- Saved entries:
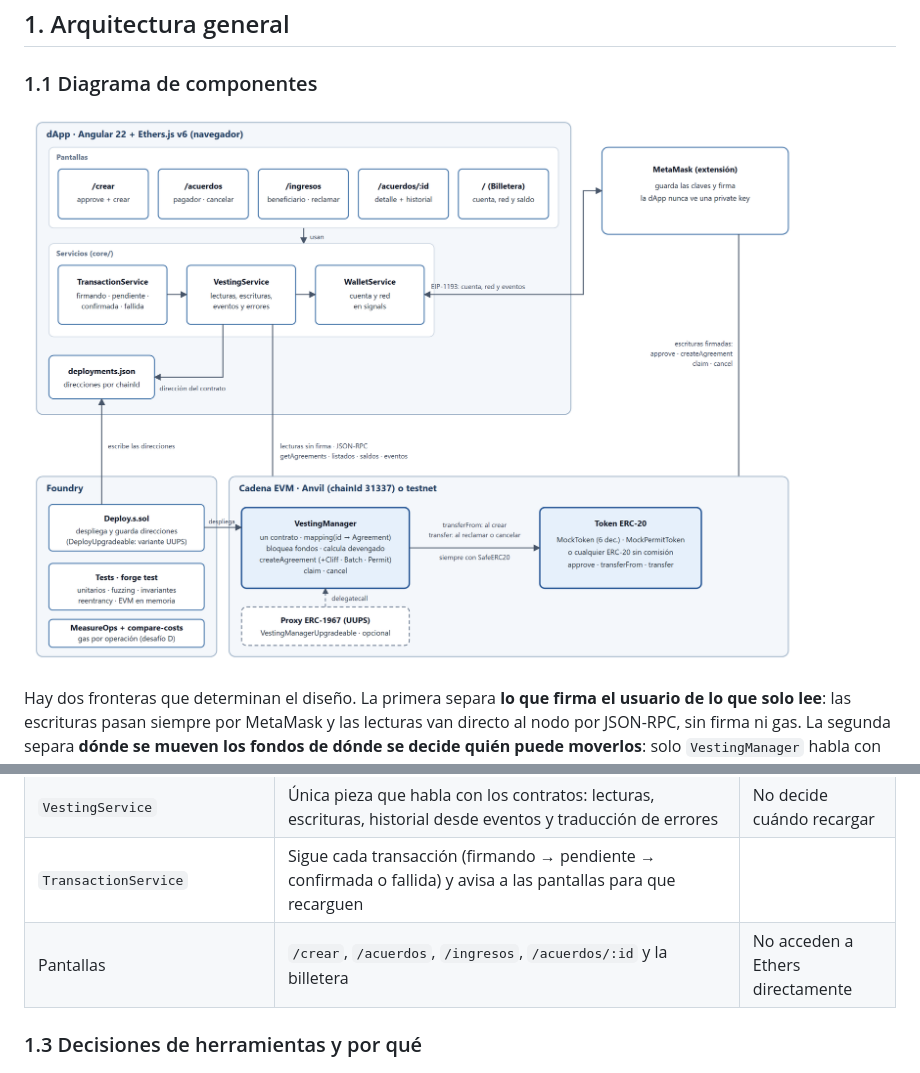
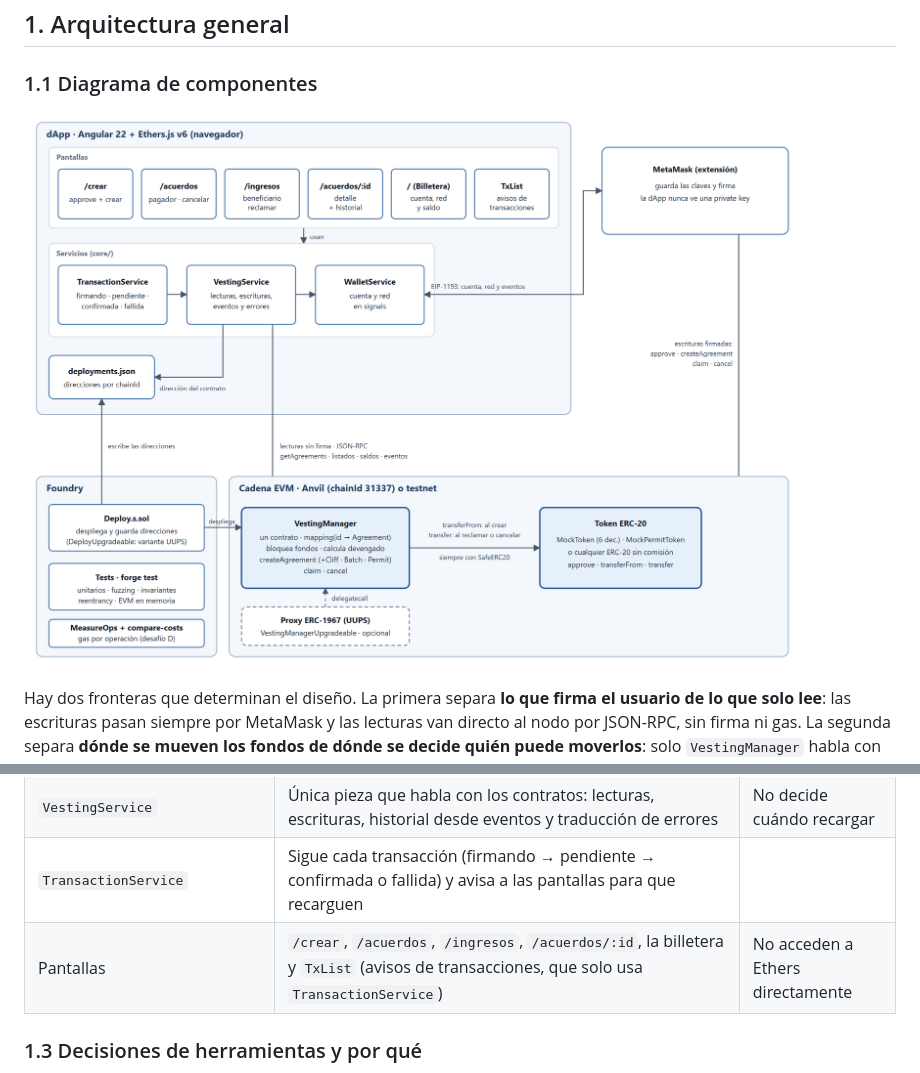
Before and after one commit to SantiagoAClavereB/329571-332716-326152_OblTT2, a Markdown page: docs/DOCUMENTO_ARQUITECTURA.md, 2 parts joined by grey strips. GitHub-like rendering; pictures changed too: docs/img/componentes.png.

```diff
--- a/docs/DOCUMENTO_ARQUITECTURA.md
+++ b/docs/DOCUMENTO_ARQUITECTURA.md
@@ -47,7 +47,7 @@ Hay dos fronteras que determinan el diseño. La primera separa **lo que firma el
 | `WalletService` | Conexión con MetaMask; cuenta y red en *signals* | No habla con los contratos |
 | `VestingService` | Única pieza que habla con los contratos: lecturas, escrituras, historial desde eventos y traducción de errores | No decide cuándo recargar |
 | `TransactionService` | Sigue cada transacción (firmando → pendiente → confirmada o fallida) y avisa a las pantallas para que recarguen | |
-| Pantallas | `/crear`, `/acuerdos`, `/ingresos`, `/acuerdos/:id` y la billetera | No acceden a Ethers directamente |
+| Pantallas | `/crear`, `/acuerdos`, `/ingresos`, `/acuerdos/:id`, la billetera y `TxList` (avisos de transacciones, que solo usa `TransactionService`) | No acceden a Ethers directamente |
 
 ### 1.3 Decisiones de herramientas y por qué
 
```
Also changed, not shown: docs/DiagramaComponentes.md (+12 -4 lines), 2 other files.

- What you will do: Output each line exactly as shown above; no pictures go in the copy.

- Expected answer:
Before and after one commit to SantiagoAClavereB/329571-332716-326152_OblTT2, a Markdown page: docs/DOCUMENTO_ARQUITECTURA.md, 2 parts joined by grey strips. GitHub-like rendering; pictures changed too: docs/img/componentes.png.

```diff
--- a/docs/DOCUMENTO_ARQUITECTURA.md
+++ b/docs/DOCUMENTO_ARQUITECTURA.md
@@ -47,7 +47,7 @@ Hay dos fronteras que determinan el diseño. La primera separa **lo que firma el
 | `WalletService` | Conexión con MetaMask; cuenta y red en *signals* | No habla con los contratos |
 | `VestingService` | Única pieza que habla con los contratos: lecturas, escrituras, historial desde eventos y traducción de errores | No decide cuándo recargar |
 | `TransactionService` | Sigue cada transacción (firmando → pendiente → confirmada o fallida) y avisa a las pantallas para que recarguen | |
-| Pantallas | `/crear`, `/acuerdos`, `/ingresos`, `/acuerdos/:id` y la billetera | No acceden a Ethers directamente |
+| Pantallas | `/crear`, `/acuerdos`, `/ingresos`, `/acuerdos/:id`, la billetera y `TxList` (avisos de transacciones, que solo usa `TransactionService`) | No acceden a Ethers directamente |
 
 ### 1.3 Decisiones de herramientas y por qué
 
```
Also changed, not shown: docs/DiagramaComponentes.md (+12 -4 lines), 2 other files.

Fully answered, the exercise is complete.